---- Available records

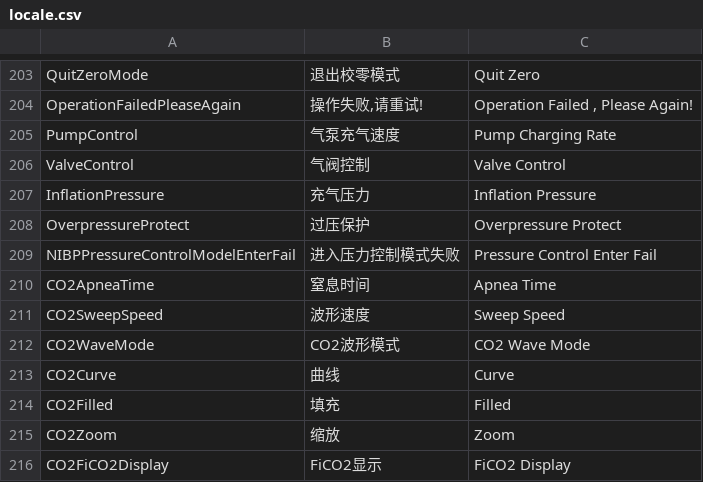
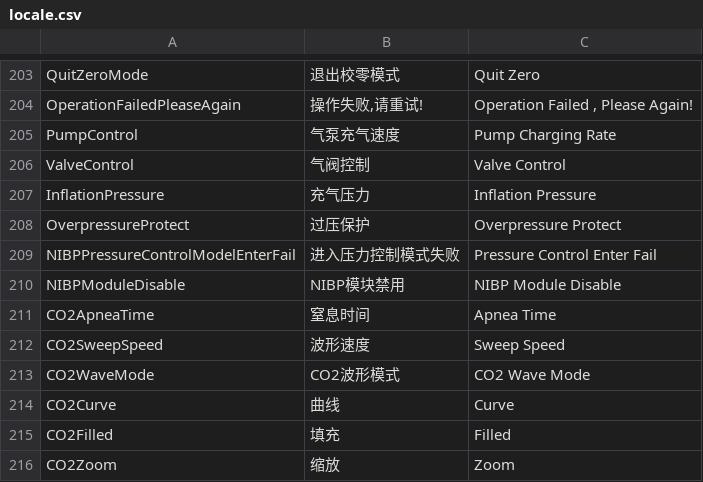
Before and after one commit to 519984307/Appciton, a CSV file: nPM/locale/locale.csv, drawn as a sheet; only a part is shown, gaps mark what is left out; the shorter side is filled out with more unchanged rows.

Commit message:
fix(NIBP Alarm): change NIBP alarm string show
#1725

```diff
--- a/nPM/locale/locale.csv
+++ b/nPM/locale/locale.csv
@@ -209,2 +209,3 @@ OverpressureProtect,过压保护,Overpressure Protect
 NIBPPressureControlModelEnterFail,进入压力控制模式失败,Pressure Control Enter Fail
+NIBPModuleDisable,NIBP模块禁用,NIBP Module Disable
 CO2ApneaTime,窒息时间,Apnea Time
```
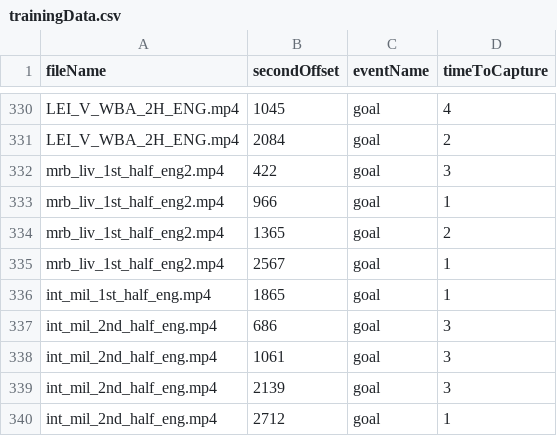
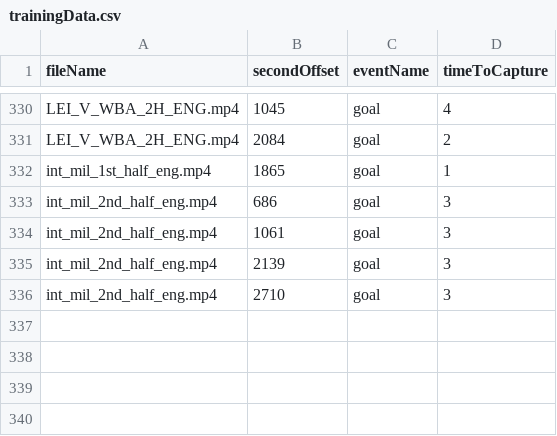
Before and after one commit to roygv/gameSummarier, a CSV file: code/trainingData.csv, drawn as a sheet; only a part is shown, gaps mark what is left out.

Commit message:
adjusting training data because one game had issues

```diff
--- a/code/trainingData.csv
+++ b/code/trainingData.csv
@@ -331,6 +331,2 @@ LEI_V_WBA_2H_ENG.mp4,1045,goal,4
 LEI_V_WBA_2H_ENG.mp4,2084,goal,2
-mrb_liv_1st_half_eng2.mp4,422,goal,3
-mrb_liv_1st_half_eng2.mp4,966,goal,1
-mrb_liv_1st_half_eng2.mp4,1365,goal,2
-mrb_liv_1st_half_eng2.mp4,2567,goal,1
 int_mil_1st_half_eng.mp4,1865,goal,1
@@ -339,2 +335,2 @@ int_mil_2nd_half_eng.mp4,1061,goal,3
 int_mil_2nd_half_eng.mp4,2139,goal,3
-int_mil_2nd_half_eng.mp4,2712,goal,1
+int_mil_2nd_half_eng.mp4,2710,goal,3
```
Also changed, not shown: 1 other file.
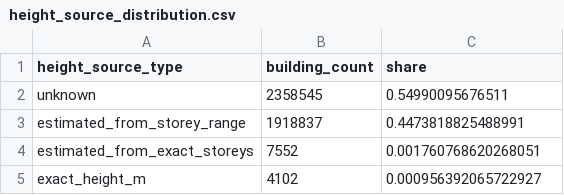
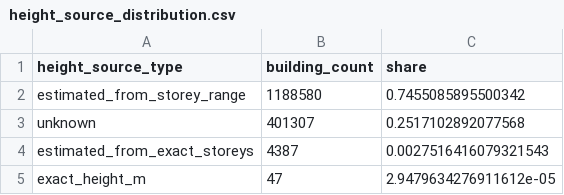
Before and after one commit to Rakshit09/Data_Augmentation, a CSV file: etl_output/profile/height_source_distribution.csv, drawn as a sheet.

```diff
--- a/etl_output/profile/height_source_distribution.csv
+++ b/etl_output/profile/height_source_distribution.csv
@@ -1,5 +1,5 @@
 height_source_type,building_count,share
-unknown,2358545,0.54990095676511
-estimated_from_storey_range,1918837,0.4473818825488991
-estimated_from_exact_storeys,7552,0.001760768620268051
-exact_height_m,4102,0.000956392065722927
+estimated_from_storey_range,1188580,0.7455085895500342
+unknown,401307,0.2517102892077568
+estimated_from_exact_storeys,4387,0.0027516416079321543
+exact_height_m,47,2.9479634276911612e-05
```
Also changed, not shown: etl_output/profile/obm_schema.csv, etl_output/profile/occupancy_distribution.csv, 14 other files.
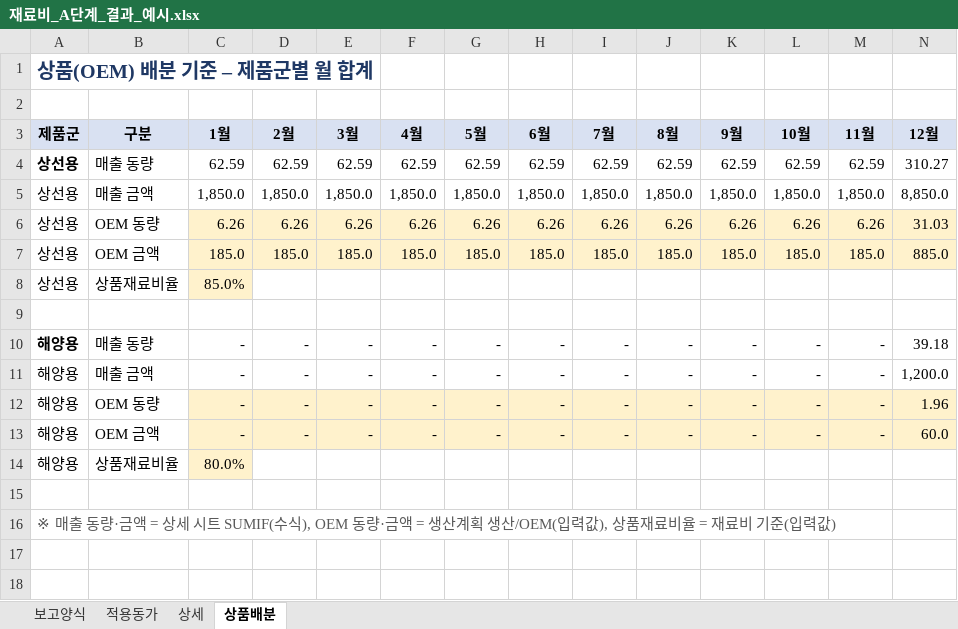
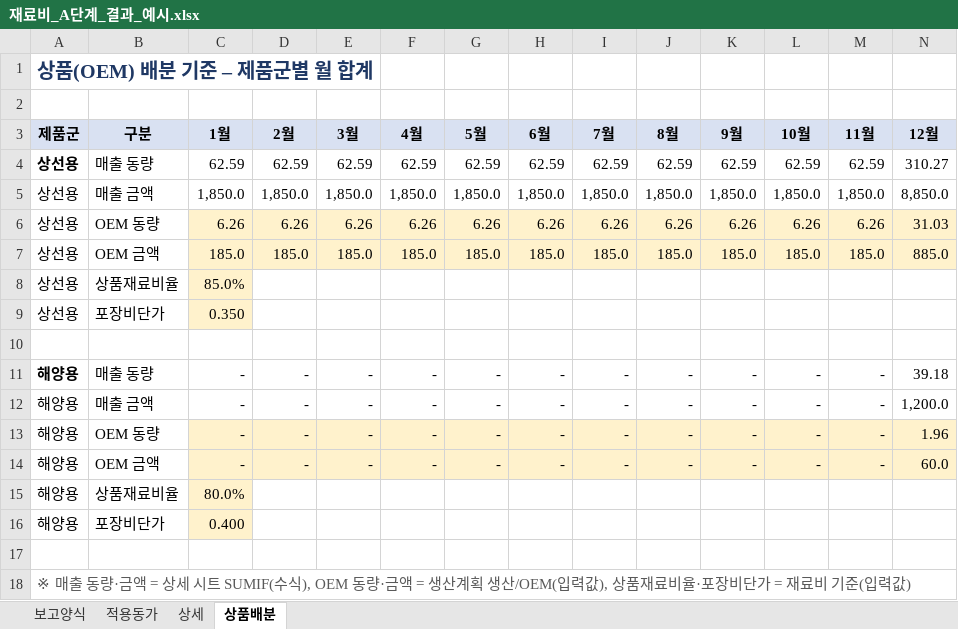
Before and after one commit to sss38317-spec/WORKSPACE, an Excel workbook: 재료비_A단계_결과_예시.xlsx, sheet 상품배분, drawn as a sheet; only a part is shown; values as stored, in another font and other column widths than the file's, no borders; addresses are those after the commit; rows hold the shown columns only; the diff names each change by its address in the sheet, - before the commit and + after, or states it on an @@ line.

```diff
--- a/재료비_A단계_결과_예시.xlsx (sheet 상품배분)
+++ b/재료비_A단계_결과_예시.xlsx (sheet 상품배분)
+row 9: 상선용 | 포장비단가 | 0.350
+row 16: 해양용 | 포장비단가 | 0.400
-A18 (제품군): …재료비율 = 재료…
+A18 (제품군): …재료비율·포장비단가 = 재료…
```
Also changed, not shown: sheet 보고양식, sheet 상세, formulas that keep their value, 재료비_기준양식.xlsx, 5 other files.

--------

* _Problem to solve_
Answer with nothing but the count of lines in the entries that hold the word "what".

* _Result_
2